Joan Judge

Current Fellow

Fellow: Awarded 2021

Field of Study: East Asian Studies

Competition: US & Canada

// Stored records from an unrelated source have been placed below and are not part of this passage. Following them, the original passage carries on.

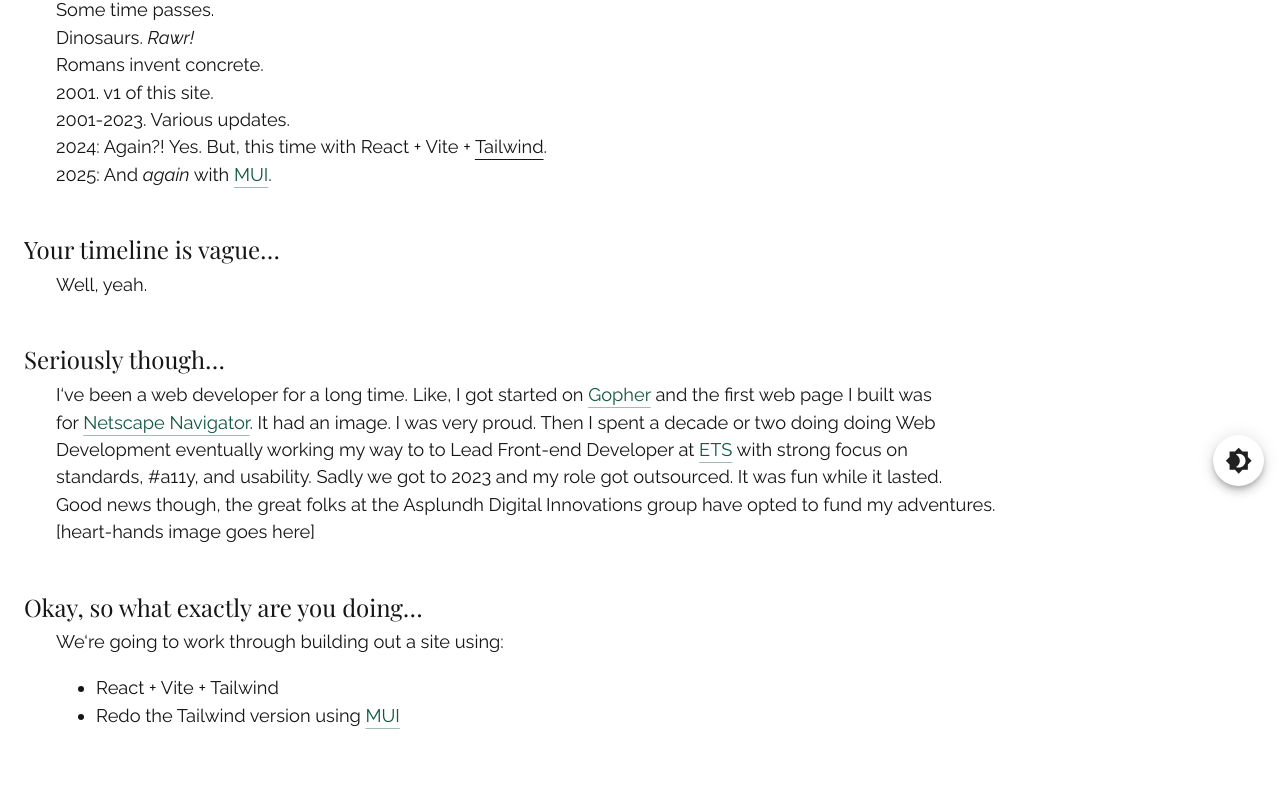
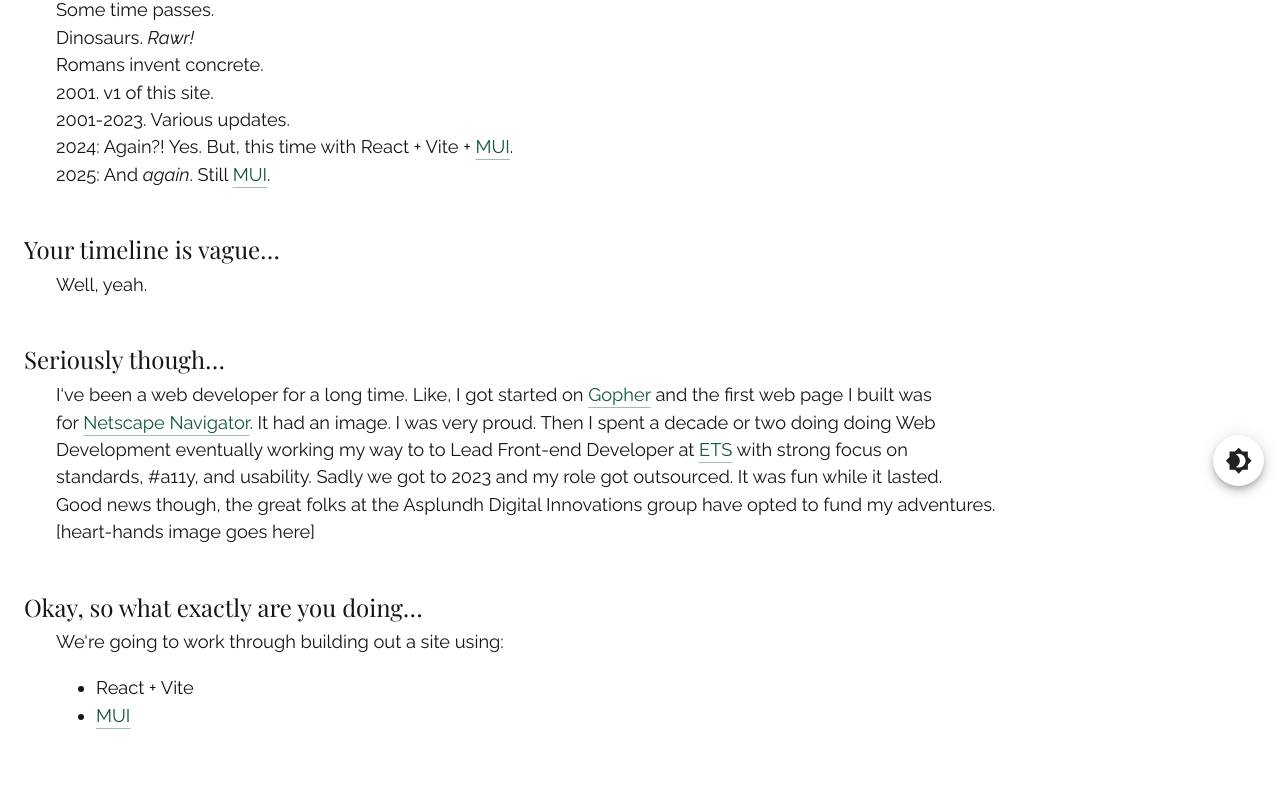
Before and after one commit to danjacquemin/danjacquemin-com, a React (Vite) app: page / in a window 1280 px wide. Shown: the part 298-1095 px from the top of the page. Built offline with nearby package versions, Linux system fonts and the light colour scheme; a web font is replaced by a local one.

Commit message:
update about to reflect the lack of tailwind

```diff
--- a/src/pages/About/index.tsx
+++ b/src/pages/About/index.tsx
@@ -22,12 +22,12 @@
             2001. v1 of this site. <br />
             2001-2023. Various updates. <br />
             2024: Again?! Yes. But, this time with React + Vite +{' '}
-            <a href="https://tailwindcss.com/" target="_blank" rel="noreferrer">
-              Tailwind
-            </a>
+            <Link href="https://mui.com/" target="_blank" rel="noreferrer">
+              MUI
+            </Link>
             .
             <br />
-            2025: And <em>again</em> with{' '}
+            2025: And <em>again</em>. Still{' '}
             <Link href="https://mui.com/" target="_blank" rel="noreferrer">
               MUI
             </Link>
@@ -89,9 +89,8 @@
             We&lsquo;re going to work through building out a site using:
           </Typography>
           <Box component="ul">
-            <Typography component="li">React + Vite + Tailwind</Typography>
+            <Typography component="li">React + Vite</Typography>
             <Typography component="li">
-              Redo the Tailwind version using{' '}
               <Link href="https://mui.com/" target="_blank" rel="noreferrer">
                 MUI
               </Link>
```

I am a Fellow of the Royal Society of Canada and a cultural historian of modern China. Three pivotal concerns drive my research: the material constitution of ideas, the cross-cultural interpenetration of epistemologies, and the refinement of historical method. My contributions in these areas include three monographs: Print and Politics: ‘Shibao’ and the Culture of Reform in Late Qing China (1996), The Precious Raft of History: The Past, the West, and the Woman Question in China (2008), and Republican Lens: Gender, Visuality, and Experience in the Early Chinese Periodical Press (2015). They also include collaborative work: three co-edited volumes—Beyond Exemplar Tales (2011), Women and the Periodical Press in China’s Long Twentieth Century (2018), and Women Warriors and National Heroes (2020)—together with an online database, “Early Chinese Periodicals Online.” My current project, “China’s Mundane Revolution: Cheap Print, Vernacular Knowledge, and Common Reading in the Long Republic, 1894-1955,” asserts the historical value of intellectual detritus. Shifting our attention from “knowledge what” to “knowledge how,” from the momentous to the mundane, it asks what lowly print editions, their heterogeneous brand of knowledge, and their inquiring readers can teach us about the vagaries—and failures—of China’s iconic 20th century revolutions.

Photo Credit: Alex Filipe